In the Sunday Times of 25 June 2016 Tony Leon wrote an article on South African leadership which I found very interesting. What caught my eye in particular was his referral to the “Dunning-Kruger effect.” In 1999, David Dunning and Justin Kruger, two academic psychologists at Cornell University, described how people of low ability suffer from illusory superiority when they mistakenly assess their ability as greater that they possess.

Columnist David Brooks summarised it as “The phenomenon in which the incompetent person is too incompetent to understand their own incompetence.” Leon uses several current political leaders as examples where faulty and irresponsible thinking is slowly destroying our country.

The above quotes are however not just applicable to leaders, but to each of us as individual citizens. All too often do we fail in objectively dissecting and investigating the quality of our own thinking. Without doing this, we fall into the traps of arrogance, narcissism and self-righteousness. These qualities further destruct society on every level it occurs.

As individuals, it is crucial for ourselves but also for society at large to humbly measure our choices and actions against ethical standards which are right, just and fair. This is the only way towards healing an ailing society. None of us are immune to making mistakes and an attitude of false superiority can only lead to destruction and doom. The challenge is objective self-discovery and insight; it entails a willingness to grow and excel.

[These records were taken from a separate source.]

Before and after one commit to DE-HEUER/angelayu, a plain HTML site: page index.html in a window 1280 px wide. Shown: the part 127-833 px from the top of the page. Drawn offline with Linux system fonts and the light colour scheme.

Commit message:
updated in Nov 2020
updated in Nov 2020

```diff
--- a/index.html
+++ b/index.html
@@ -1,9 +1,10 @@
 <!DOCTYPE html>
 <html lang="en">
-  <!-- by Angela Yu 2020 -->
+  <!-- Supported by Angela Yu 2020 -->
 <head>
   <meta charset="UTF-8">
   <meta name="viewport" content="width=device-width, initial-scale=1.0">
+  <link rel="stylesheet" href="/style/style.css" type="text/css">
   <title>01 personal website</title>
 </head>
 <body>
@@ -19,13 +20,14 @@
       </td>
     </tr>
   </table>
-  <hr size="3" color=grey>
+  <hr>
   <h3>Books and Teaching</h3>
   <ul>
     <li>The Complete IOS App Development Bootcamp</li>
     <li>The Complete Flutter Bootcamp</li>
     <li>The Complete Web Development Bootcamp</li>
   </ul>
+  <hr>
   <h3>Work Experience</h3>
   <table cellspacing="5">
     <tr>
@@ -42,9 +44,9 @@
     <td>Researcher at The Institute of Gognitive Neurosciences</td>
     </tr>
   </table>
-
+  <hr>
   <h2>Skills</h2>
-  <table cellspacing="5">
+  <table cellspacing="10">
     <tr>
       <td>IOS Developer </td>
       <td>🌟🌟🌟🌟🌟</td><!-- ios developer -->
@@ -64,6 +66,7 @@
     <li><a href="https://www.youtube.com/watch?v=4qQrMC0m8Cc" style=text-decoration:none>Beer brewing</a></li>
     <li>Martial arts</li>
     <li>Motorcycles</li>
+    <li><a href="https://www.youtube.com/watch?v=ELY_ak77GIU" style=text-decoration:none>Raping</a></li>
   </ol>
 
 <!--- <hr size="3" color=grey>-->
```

Practical exercise:
Think of an example of your own where you mistakenly felt superior and over-estimated your own competence. Write down the result. Do the opposite as well by thinking of a situation where humility and appropriate self-investigation led you to success.